- Opening Delimiter -
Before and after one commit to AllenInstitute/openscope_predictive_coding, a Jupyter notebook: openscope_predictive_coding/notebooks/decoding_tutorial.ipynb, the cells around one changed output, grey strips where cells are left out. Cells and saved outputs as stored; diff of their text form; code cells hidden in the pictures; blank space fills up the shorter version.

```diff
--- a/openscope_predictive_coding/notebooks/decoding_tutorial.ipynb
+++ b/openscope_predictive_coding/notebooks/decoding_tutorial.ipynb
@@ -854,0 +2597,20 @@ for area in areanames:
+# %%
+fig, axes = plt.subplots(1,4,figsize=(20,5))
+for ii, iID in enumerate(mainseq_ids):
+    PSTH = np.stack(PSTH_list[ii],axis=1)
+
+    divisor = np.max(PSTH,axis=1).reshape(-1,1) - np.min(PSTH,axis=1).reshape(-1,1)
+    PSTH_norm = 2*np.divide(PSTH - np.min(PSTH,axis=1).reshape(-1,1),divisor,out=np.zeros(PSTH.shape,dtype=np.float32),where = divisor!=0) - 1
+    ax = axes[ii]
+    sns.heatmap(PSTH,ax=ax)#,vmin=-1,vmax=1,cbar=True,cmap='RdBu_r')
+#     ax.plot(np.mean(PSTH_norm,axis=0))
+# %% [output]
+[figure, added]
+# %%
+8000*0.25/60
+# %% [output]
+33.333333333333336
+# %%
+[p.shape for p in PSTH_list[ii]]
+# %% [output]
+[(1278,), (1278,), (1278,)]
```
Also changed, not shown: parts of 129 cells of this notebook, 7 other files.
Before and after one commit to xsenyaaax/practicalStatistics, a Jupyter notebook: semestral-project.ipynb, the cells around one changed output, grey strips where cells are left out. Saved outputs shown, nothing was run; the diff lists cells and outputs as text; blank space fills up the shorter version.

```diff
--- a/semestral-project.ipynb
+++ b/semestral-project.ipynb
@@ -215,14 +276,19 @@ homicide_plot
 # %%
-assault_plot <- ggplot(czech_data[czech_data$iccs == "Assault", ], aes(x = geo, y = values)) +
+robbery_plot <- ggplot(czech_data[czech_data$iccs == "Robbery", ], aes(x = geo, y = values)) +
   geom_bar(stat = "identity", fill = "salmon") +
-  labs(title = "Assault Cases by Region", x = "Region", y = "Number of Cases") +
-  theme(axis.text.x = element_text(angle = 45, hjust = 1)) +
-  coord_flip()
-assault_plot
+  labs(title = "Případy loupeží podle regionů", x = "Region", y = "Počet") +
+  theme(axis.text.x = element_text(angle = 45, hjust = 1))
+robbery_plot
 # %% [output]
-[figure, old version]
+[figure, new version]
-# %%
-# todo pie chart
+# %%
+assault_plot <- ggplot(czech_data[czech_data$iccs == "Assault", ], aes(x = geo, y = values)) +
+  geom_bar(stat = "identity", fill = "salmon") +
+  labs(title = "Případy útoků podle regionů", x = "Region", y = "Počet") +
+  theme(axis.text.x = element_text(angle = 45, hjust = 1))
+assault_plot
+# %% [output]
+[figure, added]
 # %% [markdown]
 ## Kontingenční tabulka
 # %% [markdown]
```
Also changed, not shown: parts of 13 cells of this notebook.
- Closing Delimiter -
Output the data once more, exactly as it appears above.

Before and after one commit to AllenInstitute/openscope_predictive_coding, a Jupyter notebook: openscope_predictive_coding/notebooks/decoding_tutorial.ipynb, the cells around one changed output, grey strips where cells are left out. Cells and saved outputs as stored; diff of their text form; code cells hidden in the pictures; blank space fills up the shorter version.

```diff
--- a/openscope_predictive_coding/notebooks/decoding_tutorial.ipynb
+++ b/openscope_predictive_coding/notebooks/decoding_tutorial.ipynb
@@ -854,0 +2597,20 @@ for area in areanames:
+# %%
+fig, axes = plt.subplots(1,4,figsize=(20,5))
+for ii, iID in enumerate(mainseq_ids):
+    PSTH = np.stack(PSTH_list[ii],axis=1)
+
+    divisor = np.max(PSTH,axis=1).reshape(-1,1) - np.min(PSTH,axis=1).reshape(-1,1)
+    PSTH_norm = 2*np.divide(PSTH - np.min(PSTH,axis=1).reshape(-1,1),divisor,out=np.zeros(PSTH.shape,dtype=np.float32),where = divisor!=0) - 1
+    ax = axes[ii]
+    sns.heatmap(PSTH,ax=ax)#,vmin=-1,vmax=1,cbar=True,cmap='RdBu_r')
+#     ax.plot(np.mean(PSTH_norm,axis=0))
+# %% [output]
+[figure, added]
+# %%
+8000*0.25/60
+# %% [output]
+33.333333333333336
+# %%
+[p.shape for p in PSTH_list[ii]]
+# %% [output]
+[(1278,), (1278,), (1278,)]
```
Also changed, not shown: parts of 129 cells of this notebook, 7 other files.
Before and after one commit to xsenyaaax/practicalStatistics, a Jupyter notebook: semestral-project.ipynb, the cells around one changed output, grey strips where cells are left out. Saved outputs shown, nothing was run; the diff lists cells and outputs as text; blank space fills up the shorter version.

```diff
--- a/semestral-project.ipynb
+++ b/semestral-project.ipynb
@@ -215,14 +276,19 @@ homicide_plot
 # %%
-assault_plot <- ggplot(czech_data[czech_data$iccs == "Assault", ], aes(x = geo, y = values)) +
+robbery_plot <- ggplot(czech_data[czech_data$iccs == "Robbery", ], aes(x = geo, y = values)) +
   geom_bar(stat = "identity", fill = "salmon") +
-  labs(title = "Assault Cases by Region", x = "Region", y = "Number of Cases") +
-  theme(axis.text.x = element_text(angle = 45, hjust = 1)) +
-  coord_flip()
-assault_plot
+  labs(title = "Případy loupeží podle regionů", x = "Region", y = "Počet") +
+  theme(axis.text.x = element_text(angle = 45, hjust = 1))
+robbery_plot
 # %% [output]
-[figure, old version]
+[figure, new version]
-# %%
-# todo pie chart
+# %%
+assault_plot <- ggplot(czech_data[czech_data$iccs == "Assault", ], aes(x = geo, y = values)) +
+  geom_bar(stat = "identity", fill = "salmon") +
+  labs(title = "Případy útoků podle regionů", x = "Region", y = "Počet") +
+  theme(axis.text.x = element_text(angle = 45, hjust = 1))
+assault_plot
+# %% [output]
+[figure, added]
 # %% [markdown]
 ## Kontingenční tabulka
 # %% [markdown]
```
Also changed, not shown: parts of 13 cells of this notebook.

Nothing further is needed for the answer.